I Timothy 6:6-8 reads, “But godliness with contentment is a great gain. For we brought nothing into the world, and we can take nothing out. But if we have food and clothing, we will be content with these.” Paul is addressing the issue that some men full of pride have seen godliness as a means of gaining material wealth. Even in the first century we see the prosperity gospel was being preached. Paul says of these prosperity teachers they are conceited, thinking they know something when they really know nothing. Paul teaches that Godliness with contentment is great gain.
One more passage that deals with contentment that happens to be one of my favorites is Proverbs 30:8, “Keep falsehood and deceitful words far from me. Give me neither poverty nor wealth; feed me with the food I need.”
It is clear from God’s Word contentment in the life of the believer is dependent upon God. Wherever we are in our lives we desire for our lives what God desires for our lives. We may be on the bottom rung of a long ladder in life we are trying to climb; we may be nowhere near the dreams and aspirations we have for ourselves but we can still be content for God’s desires are our desires and as His disciples we trust Him. He is the One in control of our lives. That means one pursuing a dream of being a fine chef may have to wash dishes in a kitchen for a while. A devout follower of Christ will do so with contentment for he knows God is in control of his life.
So in a nutshell contentment is accepting where God has placed us in life while trusting He is in control.
II. The Bible also teaches we are not to be satisfied.
By this I mean we are not to be satisfied with ourselves. The Apostle Paul was speaking of spiritual maturity when he penned Philippians 3:13,”Brothers, I do not consider myself to have taken hold of it. But one thing I do: Forgetting what is behind and reaching forward to what is ahead.” Paul realized that regardless of where he was in his spiritual maturity he could always improve. He could grow more in the Lord. I am going to assume if Paul needed to grow in the Lord none of us have reached maturity.
I am afraid often we become satisfied with ourselves. This not only happens to believers in our walk with Christ but it happens to people in every walk of life. I had a teacher in high school who in 1983 was using the same lesson plan book from 1977. I saw the date on her book. Years later, as an adult, I realized what this meant. She had not changed in over 6 years. Doctors, lawyers, school teachers, accountants, mechanics and most certainly preachers should never be satisfied with who we are. A satisfied person quits dreaming. A satisfied person quits striving. Often a satisfied person simply goes through the motions.
Peter’s last words recorded for us in his second letter was, “But grow in the grace and knowledge of our Lord and Savior Jesus Christ. To Him be the glory both now and to the day of eternity. Amen,” II Peter 3:18. Peter, led by the Spirit, chose to end his instructions to believers by reminding us to grow in the grace and knowledge of our Lord and Savior Jesus Christ. Peter knew about growing. He once denied Christ 3 times but by the time he writes this second epistle he is willing to be crucified for Jesus. He had grown in the grace and knowledge of Jesus and he desired all believers to grow as well.
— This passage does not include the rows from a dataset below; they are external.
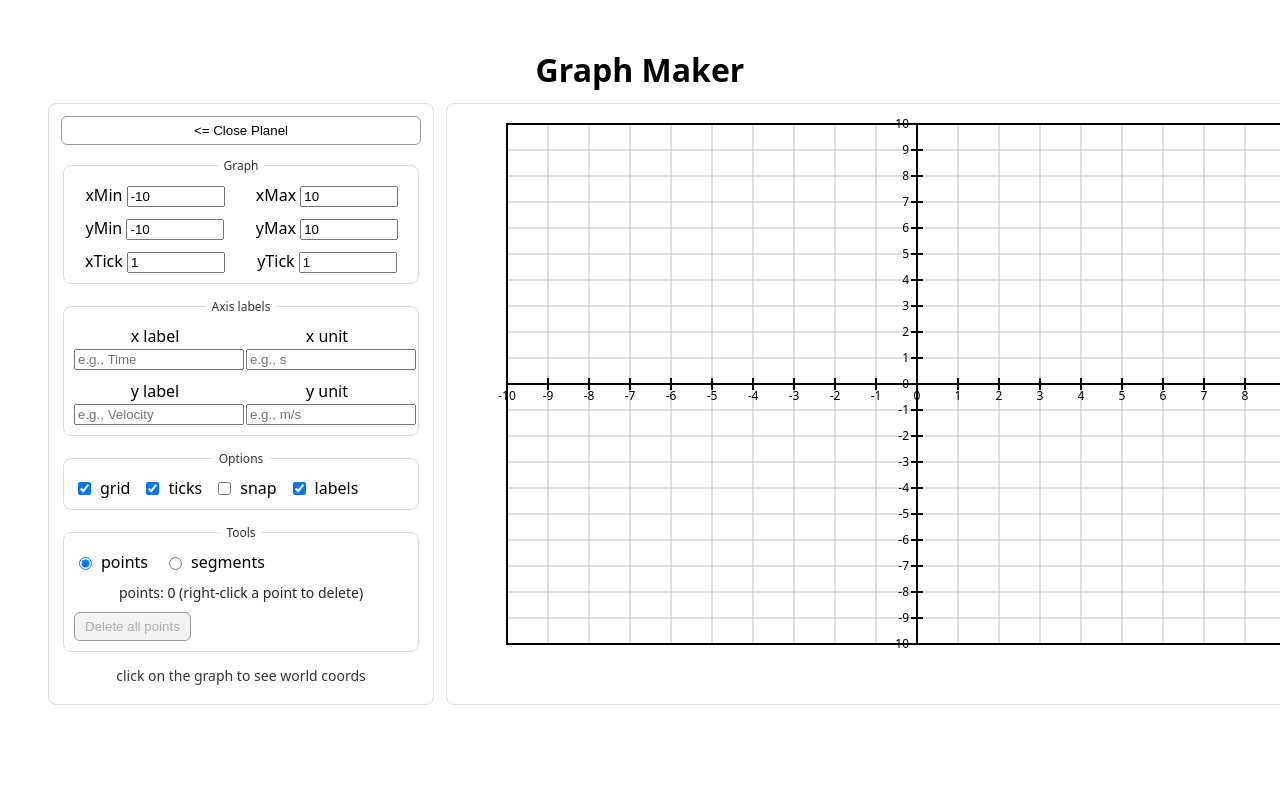
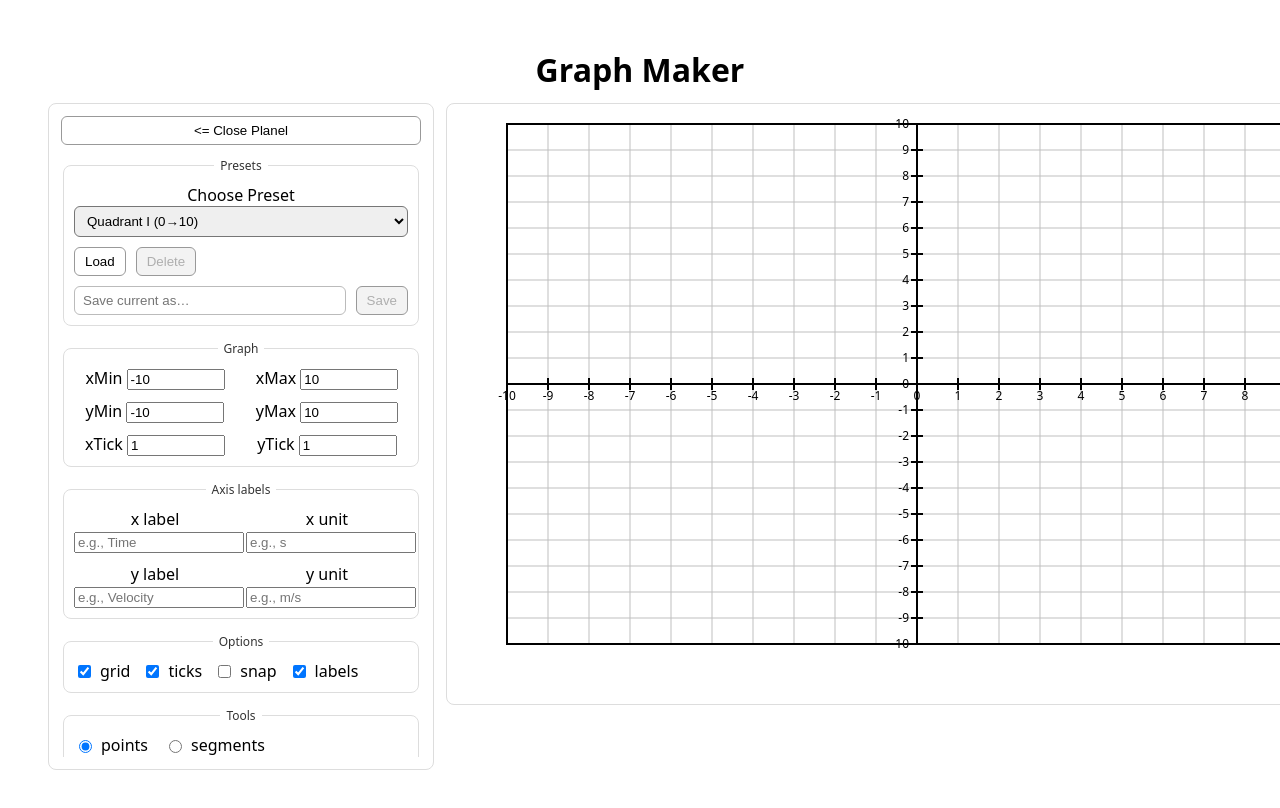
Before and after one commit to zshep/graph-maker, a React (Vite) app: page / in a window 1280 px wide. Shown: the top 808 px of the page. Built offline with nearby package versions, Linux system fonts and the light colour scheme.

Commit message:
Added preset feature, saved to local storage. Built in presets with options to save and delete new ones

```diff
--- a/src/App.jsx
+++ b/src/App.jsx
@@ -3,7 +3,7 @@ import GraphCanvas from "./components/GraphCanvas"
 import './App.css'
 
 function App() {
-  const [count, setCount] = useState(0)
+
 
   return (
    <div style={{ padding: 16, fontFamily: "system-ui, sans-serif" }}>
--- a/src/components/GraphCanvas.jsx
+++ b/src/components/GraphCanvas.jsx
@@ -1,4 +1,85 @@
 import { useMemo, useRef, useState, useEffect } from "react";
+
+// ---local storage logic for preset saves
+const PRESET_STORAGE_KEY = "graphMaker.presets.v1";
+
+// presets
+const BUILTIN_PRESETS = [
+  {
+    id: "builtin-q1",
+    name: "Quadrant I (0→10)",
+    view: {
+      xMin: 0,
+      xMax: 10,
+      yMin: 0,
+      yMax: 10,
+      xTick: 1,
+      yTick: 1,
+      xLabel: "",
+      xUnit: "",
+      yLabel: "",
+      yUnit: "",
+      showGrid: true,
+      showTicks: true,
+      snapToGrid: false,
+    },
+    showPointLabels: true,
+  },
+  {
+    id: "builtin-4q",
+    name: "4-Quadrant (-10→10)",
+    view: {
+      xMin: -10,
+      xMax: 10,
+      yMin: -10,
+      yMax: 10,
+      xTick: 1,
+      yTick: 1,
+      xLabel: "",
+      xUnit: "",
+      yLabel: "",
+      yUnit: "",
+      showGrid: true,
+      showTicks: true,
+      snapToGrid: false,
+    },
+    showPointLabels: true,
+  },
+  {
+    id: "builtin-physics",
+    name: "Physics (t vs x)",
+    view: {
+      xMin: 0,
+      xMax: 10,
+      yMin: 0,
+      yMax: 50,
+      xTick: 1,
+      yTick: 5,
+      xLabel: "Time",
+      xUnit: "s",
+      yLabel: "Position",
+      yUnit: "m",
+      showGrid: true,
+      showTicks: true,
+      snapToGrid: false,
+    },
+    showPointLabels: true,
+  },
+];
+
+function loadUserPresets() {
+  try {
+    const raw = localStorage.getItem(PRESET_STORAGE_KEY);
+    const parsed = raw ? JSON.parse(raw) : [];
+    return Array.isArray(parsed) ? parsed : [];
+  } catch {
+    return [];
+  }
+}
+
+function saveUserPresets(presets) {
+  localStorage.setItem(PRESET_STORAGE_KEY, JSON.stringify(presets));
+}
 
 //styles
 const styles = {
@@ -64,6 +145,13 @@ export default function GraphCanvas() {
   const [tool, setTool] = useState("point"); // "point" | "segment"
 
   const [panelOpen, setPanelOpen] = useState(true);
+
+  // --- preset states----
+  const [userPresets, setUserPresets] = useState(() => loadUserPresets());
+  const [selectedPresetId, setSelectedPresetId] = useState(
+    BUILTIN_PRESETS[0].id,
+  );
+  const [newPresetName, setNewPresetName] = useState("");
 
   // --- Viewport / graph settings (world units) ---
   const [view, setView] = useState({
@@ -411,8 +499,61 @@ export default function GraphCanvas() {
     return s;
   }
 
+  //--- Preset logic---
+  useEffect(() => {
+    saveUserPresets(userPresets);
+  }, [userPresets]);
+
+  // final preset lists
+  const allPresets = useMemo(() => {
+    // user presets should not collide with prebuilt presets
+    return [...BUILTIN_PRESETS, ...userPresets];
+  }, [userPresets]);
+
+  const selectedPreset = useMemo(
+    () => allPresets.find((p) => p.id === selectedPresetId) || allPresets[0],
+    [allPresets, selectedPresetId],
+  );
+
+  function applyPreset(preset) {
+    if (!preset) return;
+    setView(preset.view);
+    setShowPointLabels(!!preset.showPointLabels);
+
+    // optional: clear selection / cancel drags so it feels clean
+    setSelectedPointId(null);
+    setSelectedSegmentId(null);
+    setDragId(null);
+    setSegmentDrag(null);
+  }
+
+  function onSavePreset() {
+    const name = newPresetName.trim();
+    if (!name) return;
+
+    const preset = {
+      id: `user-${makeId()}`,
+      name,
+      view,
+      showPointLabels,
+    };
+
+    setUserPresets((prev) => [preset, ...prev]);
+    setSelectedPresetId(preset.id);
+    setNewPresetName("");
+  }
+
+  function onDeleteSelectedPreset() {
+    // only delete user presets
+    if (!selectedPresetId.startsWith("user-")) return;
+
+    setUserPresets((prev) => prev.filter((p) => p.id !== selectedPresetId));
+    setSelectedPresetId(BUILTIN_PRESETS[0].id);
+  }
+
   return (
     <div style={{ display: "flex", gap: 12, alignItems: "stretch" }}>
+
       {/* Control Panel */}
       <div
         style={{
@@ -440,9 +581,132 @@ export default function GraphCanvas() {
         </button>
 
         {panelOpen && (
-          <div style={{ marginTop: 12, display: "grid", gap: 12, maxHeight: H, overflowY: "auto" }}>
+          <div
+            style={{
+              marginTop: 12,
+              display: "grid",
+              gap: 12,
+              maxHeight: H,
+              overflowY: "auto",
+            }}
+          >
             {/* Controls */}
+
+            {/* Presets */}
             <div style={{ display: "grid", gap: 14 }}>
+              <fieldset style={styles.section}>
+                <legend style={styles.legend}>Presets</legend>
+
+                <div style={{ display: "grid", gap: 10 }}>
+                  <label>
+                    Choose Preset
+                    <select
+                      value={selectedPresetId}
+                      onChange={(e) => setSelectedPresetId(e.target.value)}
+                      style={{
+                        width: "100%",
+                        padding: "6px 8px",
+                        borderRadius: 6,
+                      }}
+                    >
+                      <optgroup label="Built-in">
+                        {BUILTIN_PRESETS.map((p) => (
+                          <option key={p.id} value={p.id}>
+                            {p.name}
+                          </option>
+                        ))}
+                      </optgroup>
+
+                      <optgroup label="Saved">
+                        {userPresets.length === 0 ? (
+                          <option value="__none" disabled>
+                            (none yet)
+                          </option>
+                        ) : (
+                          userPresets.map((p) => (
+                            <option key={p.id} value={p.id}>
+                              {p.name}
+                            </option>
+                          ))
+                        )}
+                      </optgroup>
+                    </select>
+                  </label>
+
+                  <div
+                    style={{ display: "flex", gap: 10, alignItems: "center" }}
+                  >
+                    <button
+                      onClick={() => applyPreset(selectedPreset)}
+                      style={{
+                        padding: "6px 10px",
+                        borderRadius: 6,
+                        border: "1px solid #999",
+                        background: "white",
+                        cursor: "pointer",
+                      }}
+                    >
+                      Load
+                    </button>
+
+                    <button
+                      onClick={onDeleteSelectedPreset}
+                      disabled={!selectedPresetId.startsWith("user-")}
+                      style={{
+                        padding: "6px 10px",
+                        borderRadius: 6,
+                        border: "1px solid #999",
+                        background: !selectedPresetId.startsWith("user-")
+                          ? "#f3f3f3"
+                          : "white",
+                        cursor: !selectedPresetId.startsWith("user-")
+                          ? "not-allowed"
+                          : "pointer",
+                      }}
+                    >
+                      Delete
+                    </button>
+                  </div>
+
+                  <div
+                    style={{
+                      display: "grid",
+                      gridTemplateColumns: "1fr auto",
+                      gap: 10,
+                    }}
+                  >
+                    <input
+                      type="text"
+                      value={newPresetName}
+                      onChange={(e) => setNewPresetName(e.target.value)}
+                      placeholder="Save current as…"
+                      style={{
+                        padding: "6px 8px",
+                        borderRadius: 6,
+                        border: "1px solid #bbb",
+                      }}
+                    />
+                    <button
+                      onClick={onSavePreset}
+                      disabled={newPresetName.trim() === ""}
+                      style={{
+                        padding: "6px 10px",
+                        borderRadius: 6,
+                        border: "1px solid #999",
+                        background:
+                          newPresetName.trim() === "" ? "#f3f3f3" : "white",
+                        cursor:
+                          newPresetName.trim() === ""
+                            ? "not-allowed"
+                            : "pointer",
+                      }}
+                    >
+                      Save
+                    </button>
+                  </div>
+                </div>
+              </fieldset>
+
               {/* Grid Settings */}
               <fieldset style={styles.section}>
                 <legend style={styles.legend}>Graph</legend>
```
So in a nutshell satisfaction, in this instance, means to be pleased with yourself and see no greater purpose for your life than right now. God has saved us all to do great works to glorify His name. None of us who are believers should be satisfied with what we are doing for our King.
My goal for 2015 is to be content in God while never being satisfied with myself. By the way, when I finished the review of my life to see if I had improved any the last few years …….I wept.